Not surprisingly, Judge Eileen Rakower ruled in favor of Mr. Svenson and dismissed the suit. The judge relied in her decision to a great degree on the 1st Amendment rights of the artist to create. Additionally, In New York State a model release is not required to sell fine art images containing the portrait, image or likeness of an individual. These images could not however, be employed for the sale or promotion of goods, services or the promotion of an organization without the subjects’ written consent. Fine art is excepted from this New York Law (NY Civ. Rts. Law Sec. 50,51) We are not surprised by the decision and Jack has been willing to bet anyone a cold Ben & Jerry’s on the outcome ever since the case hit the press. He even did podcast interviews early on, with Rick Sammon and with Frederick Van Johnson on “This Week in Photography” stating that he was doubtful any lawsuit by the neighbors would prove successful.
So why are we bringing this story? Because this is a New York case decided under New York Law by a New York State Court judge.

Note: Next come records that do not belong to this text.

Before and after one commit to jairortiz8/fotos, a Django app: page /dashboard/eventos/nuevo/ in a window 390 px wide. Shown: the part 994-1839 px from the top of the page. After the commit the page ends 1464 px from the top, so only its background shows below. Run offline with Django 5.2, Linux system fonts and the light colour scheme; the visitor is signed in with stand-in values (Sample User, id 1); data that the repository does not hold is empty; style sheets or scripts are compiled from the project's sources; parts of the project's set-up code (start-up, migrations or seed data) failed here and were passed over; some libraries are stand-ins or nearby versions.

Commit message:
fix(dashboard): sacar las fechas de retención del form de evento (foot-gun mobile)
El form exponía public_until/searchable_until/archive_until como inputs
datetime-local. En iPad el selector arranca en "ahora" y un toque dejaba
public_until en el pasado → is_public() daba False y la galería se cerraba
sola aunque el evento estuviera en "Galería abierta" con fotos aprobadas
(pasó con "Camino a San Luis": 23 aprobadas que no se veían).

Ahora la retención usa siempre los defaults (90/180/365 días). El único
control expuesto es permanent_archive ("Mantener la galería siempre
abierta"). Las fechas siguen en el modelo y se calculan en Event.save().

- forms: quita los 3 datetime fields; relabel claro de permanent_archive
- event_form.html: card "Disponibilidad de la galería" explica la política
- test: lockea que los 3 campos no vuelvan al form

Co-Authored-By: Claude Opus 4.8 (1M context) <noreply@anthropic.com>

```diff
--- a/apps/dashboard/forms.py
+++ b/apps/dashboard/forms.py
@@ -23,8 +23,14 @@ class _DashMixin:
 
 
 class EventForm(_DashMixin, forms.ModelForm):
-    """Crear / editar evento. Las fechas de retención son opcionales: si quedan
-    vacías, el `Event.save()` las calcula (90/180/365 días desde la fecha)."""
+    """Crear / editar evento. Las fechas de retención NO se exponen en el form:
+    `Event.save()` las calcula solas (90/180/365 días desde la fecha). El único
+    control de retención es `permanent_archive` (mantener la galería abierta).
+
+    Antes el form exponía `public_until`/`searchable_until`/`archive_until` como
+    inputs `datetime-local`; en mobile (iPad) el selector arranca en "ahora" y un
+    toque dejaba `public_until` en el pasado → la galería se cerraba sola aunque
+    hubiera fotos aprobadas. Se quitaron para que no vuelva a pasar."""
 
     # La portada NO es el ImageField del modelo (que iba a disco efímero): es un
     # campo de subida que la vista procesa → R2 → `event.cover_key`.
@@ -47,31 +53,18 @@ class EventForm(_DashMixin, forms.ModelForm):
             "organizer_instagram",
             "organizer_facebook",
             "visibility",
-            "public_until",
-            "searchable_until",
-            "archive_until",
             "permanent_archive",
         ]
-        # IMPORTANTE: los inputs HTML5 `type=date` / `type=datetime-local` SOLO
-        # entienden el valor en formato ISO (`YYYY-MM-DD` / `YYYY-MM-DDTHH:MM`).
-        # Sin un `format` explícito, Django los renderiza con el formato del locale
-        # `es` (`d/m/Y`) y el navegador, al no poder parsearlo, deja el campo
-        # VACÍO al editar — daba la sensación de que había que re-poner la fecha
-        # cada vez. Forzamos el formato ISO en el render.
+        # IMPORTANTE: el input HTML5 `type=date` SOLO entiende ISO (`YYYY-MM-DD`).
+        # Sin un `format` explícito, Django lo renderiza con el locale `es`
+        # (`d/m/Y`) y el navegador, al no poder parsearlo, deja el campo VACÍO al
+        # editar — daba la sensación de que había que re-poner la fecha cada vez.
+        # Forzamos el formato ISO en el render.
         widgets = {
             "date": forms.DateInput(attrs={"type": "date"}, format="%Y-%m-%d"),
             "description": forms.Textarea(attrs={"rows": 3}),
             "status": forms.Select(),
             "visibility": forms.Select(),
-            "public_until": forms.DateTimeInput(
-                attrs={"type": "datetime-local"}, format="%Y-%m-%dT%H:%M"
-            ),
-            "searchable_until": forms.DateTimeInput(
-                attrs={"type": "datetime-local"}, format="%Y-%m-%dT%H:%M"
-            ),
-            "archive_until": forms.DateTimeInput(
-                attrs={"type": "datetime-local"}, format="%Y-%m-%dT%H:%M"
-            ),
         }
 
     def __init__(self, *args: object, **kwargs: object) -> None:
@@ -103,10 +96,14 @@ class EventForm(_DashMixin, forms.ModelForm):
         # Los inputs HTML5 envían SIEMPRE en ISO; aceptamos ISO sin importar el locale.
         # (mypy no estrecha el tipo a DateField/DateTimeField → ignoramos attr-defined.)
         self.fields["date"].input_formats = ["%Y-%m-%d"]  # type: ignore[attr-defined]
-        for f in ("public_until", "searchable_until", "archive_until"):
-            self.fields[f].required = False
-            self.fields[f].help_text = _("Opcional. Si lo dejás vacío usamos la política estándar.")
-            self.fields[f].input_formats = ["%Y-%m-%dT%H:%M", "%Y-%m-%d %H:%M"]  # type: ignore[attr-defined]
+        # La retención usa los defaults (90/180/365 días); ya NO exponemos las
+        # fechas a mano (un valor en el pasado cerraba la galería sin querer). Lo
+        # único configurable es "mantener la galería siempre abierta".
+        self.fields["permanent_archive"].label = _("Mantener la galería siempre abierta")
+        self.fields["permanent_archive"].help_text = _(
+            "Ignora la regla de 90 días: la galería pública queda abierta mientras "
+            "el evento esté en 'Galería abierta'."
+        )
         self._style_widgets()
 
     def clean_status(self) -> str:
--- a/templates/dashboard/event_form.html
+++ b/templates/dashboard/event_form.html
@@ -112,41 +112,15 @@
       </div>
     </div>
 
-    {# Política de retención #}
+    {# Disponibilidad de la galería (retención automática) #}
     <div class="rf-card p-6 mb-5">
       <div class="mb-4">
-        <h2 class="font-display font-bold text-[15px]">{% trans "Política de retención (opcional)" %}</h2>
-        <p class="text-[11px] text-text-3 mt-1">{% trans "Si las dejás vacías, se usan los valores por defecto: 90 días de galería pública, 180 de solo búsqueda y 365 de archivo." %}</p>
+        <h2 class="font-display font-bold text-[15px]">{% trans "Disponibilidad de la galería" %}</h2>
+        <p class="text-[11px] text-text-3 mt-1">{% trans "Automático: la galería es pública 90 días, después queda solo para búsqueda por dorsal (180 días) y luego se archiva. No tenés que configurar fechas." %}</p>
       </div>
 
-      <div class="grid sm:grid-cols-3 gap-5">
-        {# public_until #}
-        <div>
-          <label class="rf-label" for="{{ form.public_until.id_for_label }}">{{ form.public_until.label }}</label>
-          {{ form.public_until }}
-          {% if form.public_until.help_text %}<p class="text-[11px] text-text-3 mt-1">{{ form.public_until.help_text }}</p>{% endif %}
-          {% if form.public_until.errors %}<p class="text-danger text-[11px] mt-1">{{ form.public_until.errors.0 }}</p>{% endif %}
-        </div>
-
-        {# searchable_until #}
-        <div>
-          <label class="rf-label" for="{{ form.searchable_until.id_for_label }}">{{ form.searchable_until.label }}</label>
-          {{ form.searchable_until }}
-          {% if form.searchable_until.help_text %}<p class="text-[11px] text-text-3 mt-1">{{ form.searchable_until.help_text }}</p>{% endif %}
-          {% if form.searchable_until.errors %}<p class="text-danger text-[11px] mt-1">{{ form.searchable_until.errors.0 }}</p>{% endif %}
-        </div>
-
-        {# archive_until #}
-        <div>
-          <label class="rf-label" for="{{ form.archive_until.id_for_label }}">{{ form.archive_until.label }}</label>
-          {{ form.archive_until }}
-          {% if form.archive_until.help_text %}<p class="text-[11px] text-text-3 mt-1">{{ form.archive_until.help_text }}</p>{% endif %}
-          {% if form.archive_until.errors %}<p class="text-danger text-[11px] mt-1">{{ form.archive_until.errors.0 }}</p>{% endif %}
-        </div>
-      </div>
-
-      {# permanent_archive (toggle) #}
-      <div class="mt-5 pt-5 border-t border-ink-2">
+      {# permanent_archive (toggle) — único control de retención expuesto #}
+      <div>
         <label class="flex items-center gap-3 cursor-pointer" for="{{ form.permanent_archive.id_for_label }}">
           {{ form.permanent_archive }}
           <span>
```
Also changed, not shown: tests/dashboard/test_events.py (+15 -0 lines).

Assume these very same facts but the site of the events was say Alabama or Texas or California or Florida. The results could well have been very different. State laws control matters such as these. In some states some judges could hold that the photographer’s creating images of especially children, in the sanctity of their own home without the knowledge or consent of the parents constituted a crime and/or would subject the shooter to a civil lawsuit. Do not assume that the result in this case would be the same in your state. This case would likely have little to no weight in a litigation occurring in any other state or territory of the United States.
As we’ve been saying often, in nearly all model release cases are state sensitive and state laws vary. There is no one size fits all answer to these complicated situations where competing federal and state constitutional rights collide. So while this is a great result for photographers, never assume that this gives you license to do something similar. One size does not fit all.